The FM H-10-44 was a yardswitcher produced by Fairbanks-Morse from August, 1944–March, 1950. The units featured a 1,000-horsepower (750 kW), six-cylinder opposed piston engineprime mover, and were configured in a B-B wheel arrangement mounted atop a pair of two-axle AARType A switcher bogie trucks, with all axles powered. Many H-10-44s received modifications that increased their horsepower rating to 1,200 hp (890 kW).
The Raymond Loewy-designed carbody featured a slanted nose, sloping hood lines, and (considered to be its most distinguishing feature) a protruding roof visor mounted on the rear of the cab. These styling cues were carried through to the H-10-44's successor, the FM H-12-44, until September 1952 when the exterior design was "Spartanized" to reduce production costs.
A total of 195 units were built for American railroads. Three intact examples of the H-10-44 are known to survive today, all of which are owned by railroad museums.
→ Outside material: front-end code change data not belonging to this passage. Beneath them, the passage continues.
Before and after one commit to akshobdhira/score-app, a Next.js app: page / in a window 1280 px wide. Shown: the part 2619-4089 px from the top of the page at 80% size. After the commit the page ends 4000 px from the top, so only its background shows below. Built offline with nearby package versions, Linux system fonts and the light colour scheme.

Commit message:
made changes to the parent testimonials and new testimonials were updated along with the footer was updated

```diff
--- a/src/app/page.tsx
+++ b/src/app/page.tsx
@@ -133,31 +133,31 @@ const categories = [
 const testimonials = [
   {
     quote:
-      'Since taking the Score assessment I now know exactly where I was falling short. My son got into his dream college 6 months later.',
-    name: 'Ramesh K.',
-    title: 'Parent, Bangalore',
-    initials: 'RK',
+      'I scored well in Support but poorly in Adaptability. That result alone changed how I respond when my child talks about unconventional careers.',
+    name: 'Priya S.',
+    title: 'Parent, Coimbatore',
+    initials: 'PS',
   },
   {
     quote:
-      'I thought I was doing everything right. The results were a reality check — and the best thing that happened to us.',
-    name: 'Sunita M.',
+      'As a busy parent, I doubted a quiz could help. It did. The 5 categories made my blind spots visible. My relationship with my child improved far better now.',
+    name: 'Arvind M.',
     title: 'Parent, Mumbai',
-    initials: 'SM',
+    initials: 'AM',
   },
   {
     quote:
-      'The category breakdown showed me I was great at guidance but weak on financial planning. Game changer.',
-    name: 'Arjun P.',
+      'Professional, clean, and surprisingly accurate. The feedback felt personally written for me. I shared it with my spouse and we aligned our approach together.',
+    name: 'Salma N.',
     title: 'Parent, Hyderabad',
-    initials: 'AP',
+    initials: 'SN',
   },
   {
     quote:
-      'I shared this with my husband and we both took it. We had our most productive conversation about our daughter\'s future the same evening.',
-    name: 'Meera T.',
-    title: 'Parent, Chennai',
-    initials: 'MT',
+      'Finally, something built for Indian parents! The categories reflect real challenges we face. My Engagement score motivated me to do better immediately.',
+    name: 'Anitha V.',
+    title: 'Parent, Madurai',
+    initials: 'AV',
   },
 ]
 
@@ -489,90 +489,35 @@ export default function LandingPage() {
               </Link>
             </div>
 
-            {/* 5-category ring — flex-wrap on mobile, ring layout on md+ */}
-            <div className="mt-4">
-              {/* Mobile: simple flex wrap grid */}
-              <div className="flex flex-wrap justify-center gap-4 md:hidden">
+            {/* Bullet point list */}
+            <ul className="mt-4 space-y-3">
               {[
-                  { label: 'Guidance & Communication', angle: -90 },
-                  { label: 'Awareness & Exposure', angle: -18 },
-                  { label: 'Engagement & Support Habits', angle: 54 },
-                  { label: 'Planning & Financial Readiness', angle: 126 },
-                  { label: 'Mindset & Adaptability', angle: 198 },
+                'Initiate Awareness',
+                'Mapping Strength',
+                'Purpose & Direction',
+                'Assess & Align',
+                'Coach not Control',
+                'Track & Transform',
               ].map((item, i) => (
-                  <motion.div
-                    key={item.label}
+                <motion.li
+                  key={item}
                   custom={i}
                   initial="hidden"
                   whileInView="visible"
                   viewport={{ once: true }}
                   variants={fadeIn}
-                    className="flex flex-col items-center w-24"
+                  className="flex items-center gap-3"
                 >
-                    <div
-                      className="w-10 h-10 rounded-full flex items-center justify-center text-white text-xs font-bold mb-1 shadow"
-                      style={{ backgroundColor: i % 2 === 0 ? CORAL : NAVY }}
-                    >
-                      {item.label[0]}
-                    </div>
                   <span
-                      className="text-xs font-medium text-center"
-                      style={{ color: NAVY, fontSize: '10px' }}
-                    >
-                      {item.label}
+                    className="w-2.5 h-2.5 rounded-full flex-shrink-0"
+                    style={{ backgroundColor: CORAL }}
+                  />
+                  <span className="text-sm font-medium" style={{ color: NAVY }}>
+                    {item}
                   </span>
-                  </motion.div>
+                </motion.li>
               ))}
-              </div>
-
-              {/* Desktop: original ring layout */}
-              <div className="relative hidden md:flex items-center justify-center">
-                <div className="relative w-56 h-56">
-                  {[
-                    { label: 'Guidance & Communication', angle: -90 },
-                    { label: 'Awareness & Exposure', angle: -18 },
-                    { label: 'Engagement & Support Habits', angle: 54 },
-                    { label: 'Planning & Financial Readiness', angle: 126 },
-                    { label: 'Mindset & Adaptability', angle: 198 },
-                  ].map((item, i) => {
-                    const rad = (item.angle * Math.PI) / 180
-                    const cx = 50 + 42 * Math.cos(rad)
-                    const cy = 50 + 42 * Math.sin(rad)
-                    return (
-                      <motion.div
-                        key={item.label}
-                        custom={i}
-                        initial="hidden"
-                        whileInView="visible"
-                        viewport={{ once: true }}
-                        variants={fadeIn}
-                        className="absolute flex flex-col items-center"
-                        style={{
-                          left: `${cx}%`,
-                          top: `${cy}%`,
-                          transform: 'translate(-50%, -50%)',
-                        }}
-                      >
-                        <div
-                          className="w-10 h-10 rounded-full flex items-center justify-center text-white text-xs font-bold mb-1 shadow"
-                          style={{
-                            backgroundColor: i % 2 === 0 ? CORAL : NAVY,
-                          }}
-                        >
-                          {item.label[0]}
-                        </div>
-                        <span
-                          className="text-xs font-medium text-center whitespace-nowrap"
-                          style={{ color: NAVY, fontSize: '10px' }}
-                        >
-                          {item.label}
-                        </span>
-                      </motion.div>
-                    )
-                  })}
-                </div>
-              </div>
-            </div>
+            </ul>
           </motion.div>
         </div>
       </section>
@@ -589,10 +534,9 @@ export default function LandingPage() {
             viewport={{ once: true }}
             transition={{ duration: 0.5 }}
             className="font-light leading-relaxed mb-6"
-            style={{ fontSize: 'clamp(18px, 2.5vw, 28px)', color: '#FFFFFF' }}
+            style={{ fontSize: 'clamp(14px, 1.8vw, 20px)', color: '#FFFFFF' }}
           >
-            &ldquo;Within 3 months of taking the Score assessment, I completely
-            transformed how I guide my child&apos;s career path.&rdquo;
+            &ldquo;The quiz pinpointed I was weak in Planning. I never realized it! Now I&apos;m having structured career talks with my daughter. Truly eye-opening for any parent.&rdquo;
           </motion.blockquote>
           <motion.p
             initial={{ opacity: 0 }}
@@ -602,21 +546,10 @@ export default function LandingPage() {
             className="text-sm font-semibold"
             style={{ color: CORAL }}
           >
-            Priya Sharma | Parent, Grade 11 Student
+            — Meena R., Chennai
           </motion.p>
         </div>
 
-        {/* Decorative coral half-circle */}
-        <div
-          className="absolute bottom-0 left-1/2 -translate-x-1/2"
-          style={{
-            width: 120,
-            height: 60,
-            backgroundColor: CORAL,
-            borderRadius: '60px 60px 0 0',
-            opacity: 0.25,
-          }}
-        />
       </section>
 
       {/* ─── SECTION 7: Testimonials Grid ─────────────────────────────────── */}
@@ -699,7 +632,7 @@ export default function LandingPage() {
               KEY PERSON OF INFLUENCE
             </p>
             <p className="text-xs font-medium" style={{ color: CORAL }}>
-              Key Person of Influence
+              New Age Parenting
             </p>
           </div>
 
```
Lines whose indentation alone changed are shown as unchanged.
Most notable of these is Milwaukee Road #760 (originally delivered as #1802), the first Fairbanks–Morse locomotive constructed in their own plant, which is preserved and operational at the Illinois Railway Museum.
A reproduction H-10-44 locomotive sits atop the Wood Family Fishing Bridge, a former railroad bridge which crosses the Rock River several hundred yards south of the foundry where the H-10-44s were built, in Beloit, Wisconsin.